However, a lazy body kick changed the entire fight, and Swick was able to capitalize. That was a vicious knockout and a scary live moment when Johnson was being attended to by medical staff.
Johnson won't ever be a top-tiered fighter, but he's definitely a solid mid-tiered gate keeper. I'm not crucifying him because he looked good in that first round.
The return of Mike Swick may be one of the feel-good story of the year.
Two and a half years on the bench, it seemed like his career was over. Everyone felt that his health issues would force him into retirement.
He persevered through it all and made his long-awaited Octagon return at UFC on Fox 4. After a rough first round, he reverted back to vintage Mike Swick in the second. Those punches on the ground were as vicious as you'll see in the UFC.
I've never been happier to have picked the wrong fighter. Huge win and that's part of why he gets an A.
I actually picked Jamie Varner after speaking with him at the UFC on Fox 4 open workouts. He just seemed to be a really good spot mentally which is a really important intangible in combat sports.
And to be honest, he looked really good tonight. The first round was dominated by Varner as he worked combinations to the body and head. I felt that he was on his way to a decision victory before gassing out in the third.
There's absolutely no shame in losing, especially with how well he performed up to that triangle choke. Hopefully, he looks at the positives instead of just focusing on the loss.
Joe Lauzon was the favorite heading into the fight with Jamie Varner. He was also very calm during fight week.
He looked solid in the first round but still let Varner dictate the pace which created a bit of a scare when Varner landed some heavy shots to the body.
Lauzon regrouped in the second and poured on the pressure and never let Varner settle into his punches. When a boxer can't sit on punches, he's taken off his game, and that's exactly what happened.
The grappling that Lauzon displayed against a high-level wrestler was really impressive as was the triangle choke. I'd like to see more performances like that from Joe Lauzon in the future.
I feel for Ryan Bader.
He's a new father and had the best camp of his career preparing for Lyoto Machida. He's a fighter who needs to push the pace in order to be effective in the cage.
Unfortunately, a fighter like Machida presents such an awkward stylistic matchup that Bader just couldn't get into his game.
He made a mental error which I'm assuming was based on frustration. He charged in and opened himself up to that brutal right hand. The knockout will sting, but he has to realize that he was just faced with a nightmare matchup for a wrestler.
Grading a Lyoto Machida performance is extremely difficult.
Do you look at the output and how busy he was? If so, then that wasn't really all that impressive. He kept distance well but landed a ridiculously low amount of significant strikes.
Do you judge his performance by his ability to bait an opponent? Well then, yeah, he was super impressive. He frustrated Ryan Bader and forced him to take chances that he would normally never take.
There's one thing that you cannot question, and that's the highlight-reel knockout finish. He knew there was a title shot on the line and put a stamp on the night.

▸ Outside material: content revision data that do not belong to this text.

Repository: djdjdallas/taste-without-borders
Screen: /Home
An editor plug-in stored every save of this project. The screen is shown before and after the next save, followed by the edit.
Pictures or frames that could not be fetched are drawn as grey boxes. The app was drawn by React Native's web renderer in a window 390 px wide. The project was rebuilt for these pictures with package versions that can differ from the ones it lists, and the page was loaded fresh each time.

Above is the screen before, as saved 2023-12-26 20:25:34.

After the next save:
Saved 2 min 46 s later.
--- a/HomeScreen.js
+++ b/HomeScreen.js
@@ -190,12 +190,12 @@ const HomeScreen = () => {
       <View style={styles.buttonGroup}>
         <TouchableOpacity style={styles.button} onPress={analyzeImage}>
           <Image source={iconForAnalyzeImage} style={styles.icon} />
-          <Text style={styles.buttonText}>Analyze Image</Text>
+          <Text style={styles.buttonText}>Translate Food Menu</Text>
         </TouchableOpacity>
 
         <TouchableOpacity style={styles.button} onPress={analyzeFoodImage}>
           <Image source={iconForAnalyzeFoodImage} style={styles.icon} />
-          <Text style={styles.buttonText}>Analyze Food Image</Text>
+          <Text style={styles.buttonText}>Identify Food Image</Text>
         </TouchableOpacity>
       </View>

Brandon Vera was a huge long shot. And that doesn't even put into words how much of an underdog he really was. He was expected to be a stepping stone on the way for Shogun to secure another shot against Jon Jones.
Apparently, Brandon Vera didn't get that memo because he put on the performance of his career. I mean even the Brandon Vera of 2006 had nothing on the guy who fought tonight.
We saw a composed Brandon Vera who overcame a ton of adversity to push Shogun places that only Dan Henderson could do.
I hope this isn't the last time we see Brandon Vera. I want to see him in the cage as soon as possible.
Shogun will get an "A" because he won the fight. But if we're talking about who was more impressive tonight, it wasn't him. I say this because I, like everyone else, expected Shogun to walk through Brandon Vera.
It wasn't even supposed to be close. So when he doesn't absolutely smash Vera, you have to look at it as a poor showing. I expect that's why he felt it wasn't a good performance when speaking with Joe Rogan in the post-fight interview.
He picks up a much-needed win and cements himself as one of the best in the light heavyweight division.
I'd like to see him matched up with Alex Gustafsson as Machida was awarded the shot against the Jones/Henderson winner.